When I started the writing process, I went straight to LaTeX (http://en.wikipedia.org/wiki/LaTeX). I had been using MS Word for the entirety of my life, but I had practiced using LaTeX with some of my assignments earlier in the year, because I knew I wanted to write my thesis in it. And boy, am I glad I did that. Not only did my thesis look so good thanks to the formatting options LaTeX offers, it made my life so much easier, because there are linguistics-specific packages that saved so much time for things like interlinear glossing. I strongly encourage all seniors to use LaTeX.

Well, I spent many late nights in the library, writing and editing my thesis until it was in a form that I was happy with. And I ended up turning it in two days early. After numerous drafts and changing the order of chapters around last minute, I was ready to print a final draft of my thesis to submit it. I excitedly printed a copy of it, went to my advisor for his approval, made four copies for my orals board, got my advisor’s signature, and went to the registrar’s office. I showed them the final product, and they congratulated me and gave me my laurels, which I am wearing in the picture. I felt so free and so accomplished at the same time. In the next week, I defended my thesis in front of four members of my orals board. I made some final changes to the thesis and it was ready to be printed and bound for the library. I did this the very next day after the oral defense and avoided the lines. Copies of my thesis were submitted to the library that same day.

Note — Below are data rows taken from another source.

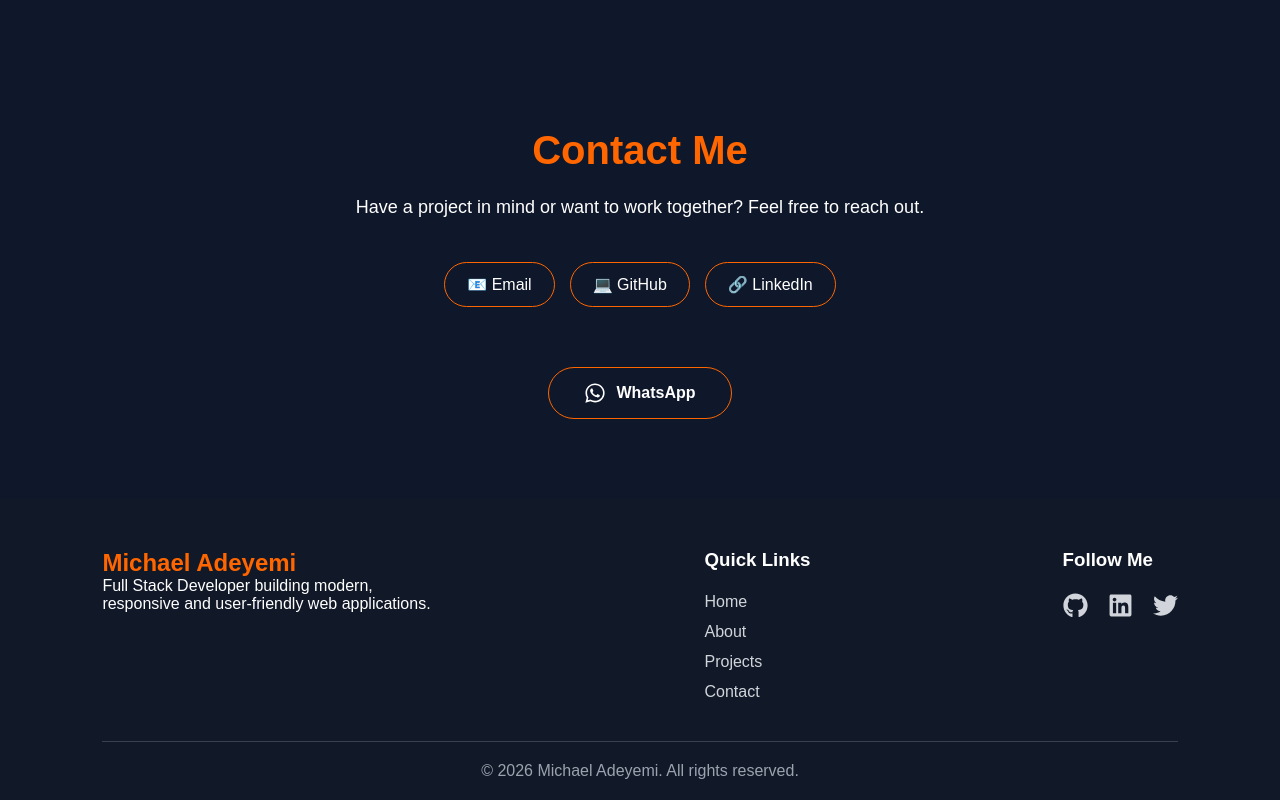
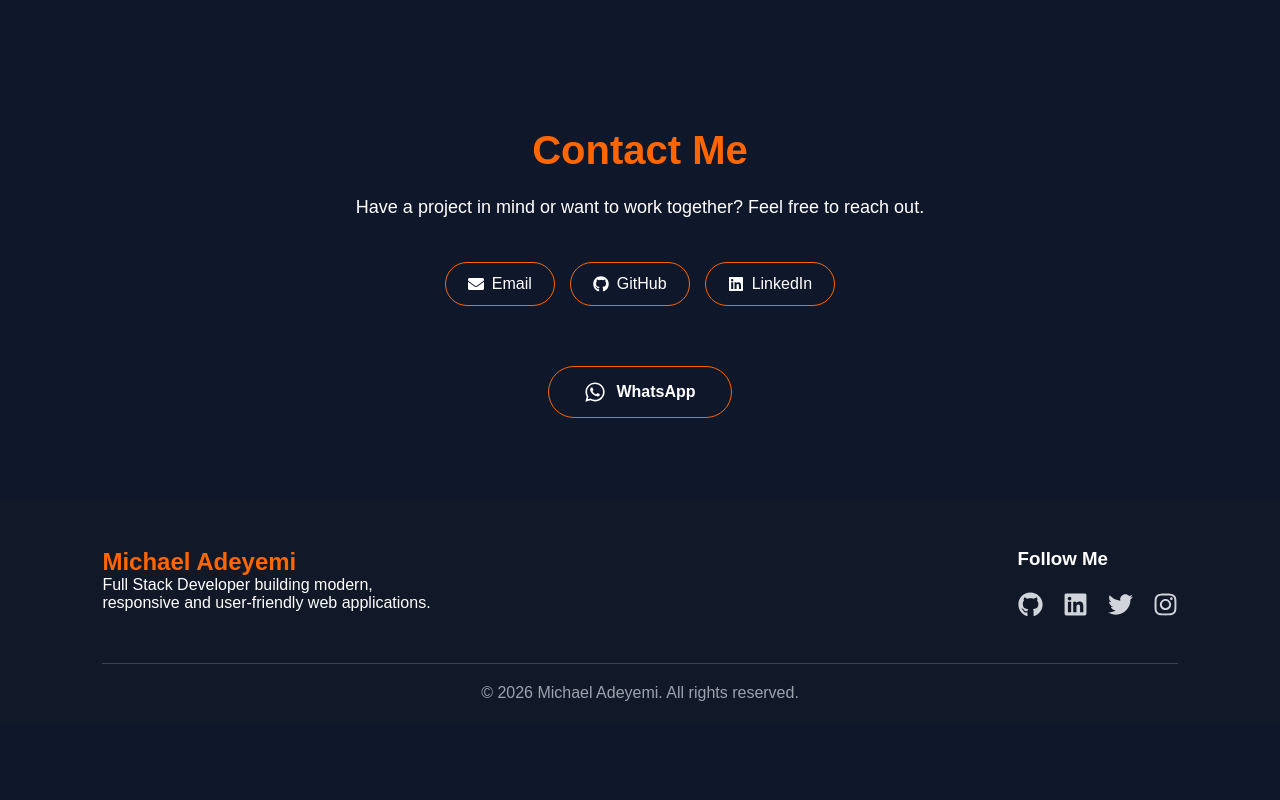
Before and after one commit to Juizpapi/portfolio, a React app: page / in a window 1280 px wide. Shown: the part 1968-2768 px from the top of the page. After the commit the page ends 2690 px from the top, so only its background shows below. Built offline with nearby package versions, Linux system fonts and the light colour scheme; the HTML template or start-up script is replaced by a standard one.

Commit message:
Modify contact and footer

```diff
--- a/src/components/Contact.jsx
+++ b/src/components/Contact.jsx
@@ -1,4 +1,9 @@
-import { FaWhatsapp } from "react-icons/fa";
+import {
+  FaWhatsapp,
+  FaGithub,
+  FaLinkedin,
+  FaEnvelope
+} from "react-icons/fa";
 import "../css/contact.css";
 
 function Contact() {
@@ -22,8 +27,9 @@
     href="mailto:miknelandex@gmail.com"
     className="contact-pill"
   >
-    📧 Email
-  </a>
+  <FaEnvelope />
+  Email
+</a>
 
 
 
@@ -33,8 +39,9 @@
     rel="noopener noreferrer"
     className="contact-pill"
   >
-    💻 GitHub
-  </a>
+  <FaGithub />
+  GitHub
+</a>
 
   <a
     href="https://www.linkedin.com/in/michael-adeyemi-248484301"
@@ -42,8 +49,9 @@
     rel="noopener noreferrer"
     className="contact-pill"
   >
-    🔗 LinkedIn
-  </a>
+  <FaLinkedin />
+  LinkedIn
+</a>
 
 </div>
 
--- a/src/components/Footer.jsx
+++ b/src/components/Footer.jsx
@@ -1,5 +1,5 @@
 import "../css/footer.css";
-import { FaGithub, FaLinkedin, FaTwitter } from "react-icons/fa6";
+import { FaGithub, FaLinkedin, FaTwitter, FaInstagram } from "react-icons/fa6";
 
 function Footer() {
   return (
@@ -17,16 +17,7 @@
         </div>
 
 
-        <div className="footer-links">
 
-          <h3>Quick Links</h3>
-
-          <a href="#home">Home</a>
-          <a href="#about">About</a>
-          <a href="#projects">Projects</a>
-          <a href="#contact">Contact</a>
-
-        </div>
 
 
         <div className="footer-social">
@@ -45,6 +36,10 @@
 
             <a href="https://x.com/juzpapi" target="_blank">
               <FaTwitter />
+            </a>
+
+            <a href="https://www.instagram.com/juizpapi" target="_blank">
+              <FaInstagram />
             </a>
 
           </div>
```
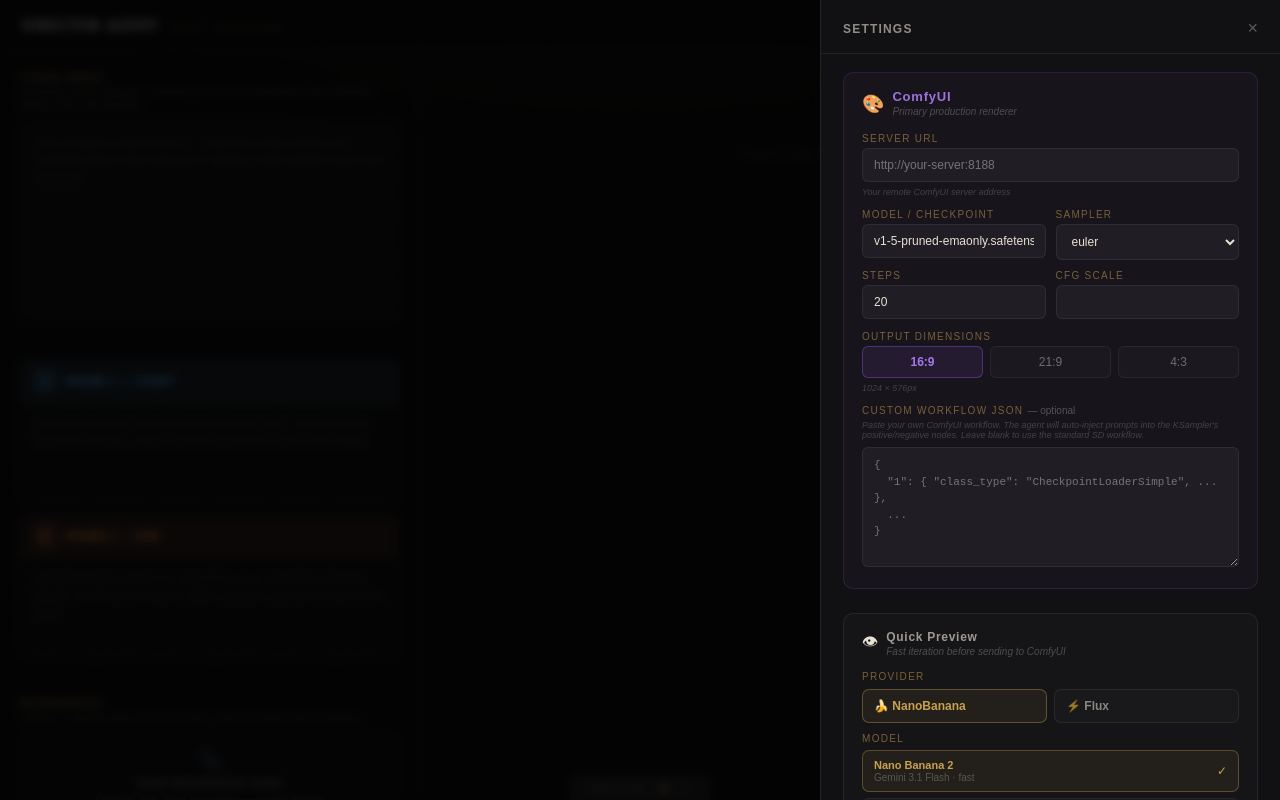
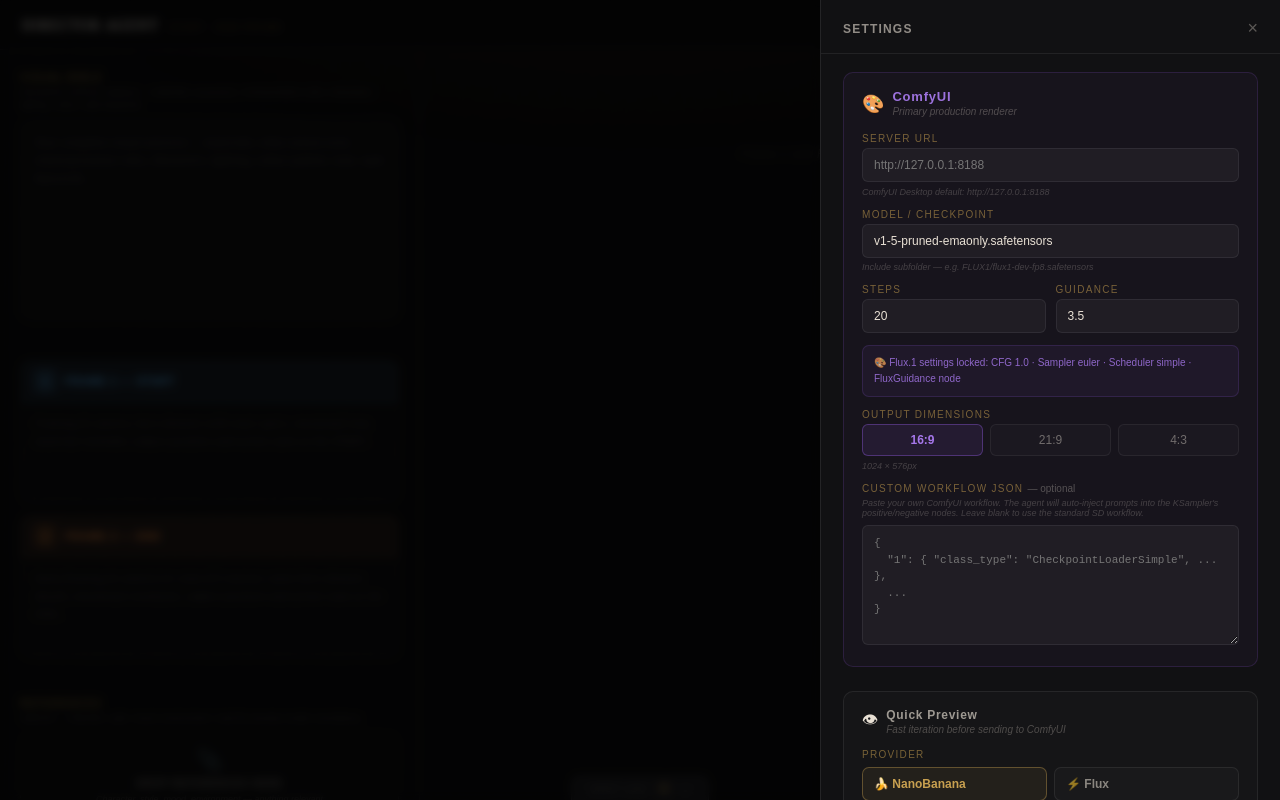
Before and after one commit to jamesreilley/director-agent, a React (Vite) app: page / in a window 1280 px wide. Both pictures are taken after a click on the button "⚙ SETTINGS". Built offline with nearby package versions, Linux system fonts and the light colour scheme.

Commit message:
flux settings clean

```diff
--- a/src/film-director-agent.jsx
+++ b/src/film-director-agent.jsx
@@ -720,32 +720,29 @@
             <div style={{ display:"grid", gap:12 }}>
               <div>
                 <SLabel>Server URL</SLabel>
-                <TextInput value={s.comfyUrl} onChange={v=>upd("comfyUrl",v)} placeholder="http://your-server:8188" />
-                <div style={{ fontSize:9, color:"rgba(232,224,212,.22)", fontFamily:"sans-serif", fontStyle:"italic", marginTop:5 }}>Your remote ComfyUI server address</div>
+                <TextInput value={s.comfyUrl} onChange={v=>upd("comfyUrl",v)} placeholder="http://127.0.0.1:8188" />
+                <div style={{ fontSize:9, color:"rgba(232,224,212,.22)", fontFamily:"sans-serif", fontStyle:"italic", marginTop:5 }}>ComfyUI Desktop default: http://127.0.0.1:8188</div>
               </div>
 
+              <div>
+                <SLabel>Model / Checkpoint</SLabel>
+                <TextInput value={s.comfyModel} onChange={v=>upd("comfyModel",v)} placeholder="FLUX1/flux1-dev-fp8.safetensors" />
+                <div style={{ fontSize:9, color:"rgba(232,224,212,.22)", fontFamily:"sans-serif", fontStyle:"italic", marginTop:4 }}>Include subfolder — e.g. FLUX1/flux1-dev-fp8.safetensors</div>
+              </div>
               <div style={{ display:"grid", gridTemplateColumns:"1fr 1fr", gap:10 }}>
                 <div>
-                  <SLabel>Model / Checkpoint</SLabel>
-                  <TextInput value={s.comfyModel} onChange={v=>upd("comfyModel",v)} placeholder="v1-5-pruned-emaonly.safetensors" />
-                </div>
-                <div>
-                  <SLabel>Sampler</SLabel>
-                  <select value={s.comfySampler} onChange={e=>upd("comfySampler",e.target.value)}
-                    style={{ width:"100%", background:"rgba(255,255,255,.04)", border:"1px solid rgba(255,255,255,.07)", borderRadius:6, color:"#e8e0d4", fontSize:12, padding:"9px 11px", outline:"none" }}>
-                    {["euler","euler_ancestral","dpm_2","dpm_2_ancestral","heun","lms","dpm_fast","dpm_adaptive","dpmpp_2s_ancestral","dpmpp_sde","dpmpp_2m","dpmpp_2m_sde","ddim","uni_pc"].map(s=><option key={s} value={s}>{s}</option>)}
-                  </select>
-                </div>
-                <div>
                   <SLabel>Steps</SLabel>
-                  <input type="number" min={1} max={150} value={s.comfySteps} onChange={e=>upd("comfySteps",Number(e.target.value))}
+                  <input type="number" min={1} max={50} value={s.comfySteps} onChange={e=>upd("comfySteps",Number(e.target.value))}
                     style={{ width:"100%", background:"rgba(255,255,255,.04)", border:"1px solid rgba(255,255,255,.07)", borderRadius:6, color:"#e8e0d4", fontSize:12, padding:"9px 11px", outline:"none" }} />
                 </div>
                 <div>
-                  <SLabel>CFG Scale</SLabel>
-                  <input type="number" min={1} max={20} step={0.5} value={s.comfyCfg} onChange={e=>upd("comfyCfg",Number(e.target.value))}
+                  <SLabel>Guidance</SLabel>
+                  <input type="number" min={1} max={10} step={0.5} value={s.comfyGuidance||3.5} onChange={e=>upd("comfyGuidance",Number(e.target.value))}
                     style={{ width:"100%", background:"rgba(255,255,255,.04)", border:"1px solid rgba(255,255,255,.07)", borderRadius:6, color:"#e8e0d4", fontSize:12, padding:"9px 11px", outline:"none" }} />
                 </div>
+              </div>
+              <div style={{ padding:"9px 11px", background:"rgba(130,80,200,.08)", border:"1px solid rgba(130,80,200,.2)", borderRadius:7, fontSize:10, color:"rgba(180,130,255,.75)", fontFamily:"sans-serif", lineHeight:1.6 }}>
+                🎨 Flux.1 settings locked: CFG 1.0 · Sampler euler · Scheduler simple · FluxGuidance node
               </div>
 
               <div>
```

I really enjoyed the thesis process, even though there were some tough moments. If I had to do my undergraduate education all over again, I would definitely choose an option that involves writing a thesis. But for now, I’m ready for graduation…!

-Jinyoung Park ‘11

This is the video we made for the ISS Renn Fayre softball team: The League of Extraordinary Nations. Renn Fayre is a weekend long celebration of seniors completing their theses at the end of the spring semester. This was the first year ISS participated in the softball tournament with a team. We fared quite well, qualifying to the quarter-finals after crushing the competition. Join us next Renn Fayre and help us win!

Cris Panda ‘12 & Mischka Moechtar ‘12